Work to complete –
In how many lines of the records does the string "section" appear? State only the number.

(Detected change data)
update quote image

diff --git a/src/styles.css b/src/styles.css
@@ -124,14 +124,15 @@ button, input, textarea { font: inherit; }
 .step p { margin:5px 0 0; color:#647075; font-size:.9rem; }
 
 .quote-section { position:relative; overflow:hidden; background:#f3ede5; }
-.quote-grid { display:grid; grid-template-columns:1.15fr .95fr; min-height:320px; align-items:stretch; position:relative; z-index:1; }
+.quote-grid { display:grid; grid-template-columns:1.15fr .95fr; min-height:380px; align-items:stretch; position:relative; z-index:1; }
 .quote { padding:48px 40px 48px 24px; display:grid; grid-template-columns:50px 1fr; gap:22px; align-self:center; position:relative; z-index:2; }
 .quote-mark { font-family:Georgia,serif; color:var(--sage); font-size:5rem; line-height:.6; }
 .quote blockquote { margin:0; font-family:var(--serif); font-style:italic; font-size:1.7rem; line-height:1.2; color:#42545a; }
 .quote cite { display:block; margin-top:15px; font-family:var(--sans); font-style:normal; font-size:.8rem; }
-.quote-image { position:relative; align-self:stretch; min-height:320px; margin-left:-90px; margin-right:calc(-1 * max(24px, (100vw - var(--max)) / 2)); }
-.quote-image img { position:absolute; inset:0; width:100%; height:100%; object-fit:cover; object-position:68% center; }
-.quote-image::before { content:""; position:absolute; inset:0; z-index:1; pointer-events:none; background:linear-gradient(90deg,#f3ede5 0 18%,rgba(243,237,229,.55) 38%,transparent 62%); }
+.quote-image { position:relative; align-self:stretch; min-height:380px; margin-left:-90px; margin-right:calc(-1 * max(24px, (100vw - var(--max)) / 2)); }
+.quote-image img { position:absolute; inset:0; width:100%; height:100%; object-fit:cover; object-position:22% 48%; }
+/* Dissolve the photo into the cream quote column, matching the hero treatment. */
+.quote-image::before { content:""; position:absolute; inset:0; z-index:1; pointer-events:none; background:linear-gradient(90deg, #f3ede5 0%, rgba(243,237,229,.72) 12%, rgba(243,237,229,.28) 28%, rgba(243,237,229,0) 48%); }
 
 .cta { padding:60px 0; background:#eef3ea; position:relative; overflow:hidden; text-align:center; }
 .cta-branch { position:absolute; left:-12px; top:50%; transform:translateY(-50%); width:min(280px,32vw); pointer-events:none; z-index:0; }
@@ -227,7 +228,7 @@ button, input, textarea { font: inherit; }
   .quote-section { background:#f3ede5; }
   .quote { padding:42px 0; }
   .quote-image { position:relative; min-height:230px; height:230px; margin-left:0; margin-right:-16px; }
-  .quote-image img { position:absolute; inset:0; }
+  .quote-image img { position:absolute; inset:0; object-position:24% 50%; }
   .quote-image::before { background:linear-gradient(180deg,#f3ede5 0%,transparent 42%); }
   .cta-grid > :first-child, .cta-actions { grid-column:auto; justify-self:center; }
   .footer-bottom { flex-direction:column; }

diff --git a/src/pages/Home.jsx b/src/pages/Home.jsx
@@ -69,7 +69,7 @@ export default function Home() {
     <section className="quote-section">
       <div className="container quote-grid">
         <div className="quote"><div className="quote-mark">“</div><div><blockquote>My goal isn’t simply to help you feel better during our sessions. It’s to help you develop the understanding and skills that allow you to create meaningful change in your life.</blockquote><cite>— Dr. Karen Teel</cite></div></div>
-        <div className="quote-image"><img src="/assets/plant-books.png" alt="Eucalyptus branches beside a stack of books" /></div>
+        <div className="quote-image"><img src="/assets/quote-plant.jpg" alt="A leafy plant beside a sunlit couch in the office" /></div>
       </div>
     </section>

Solved problem –
4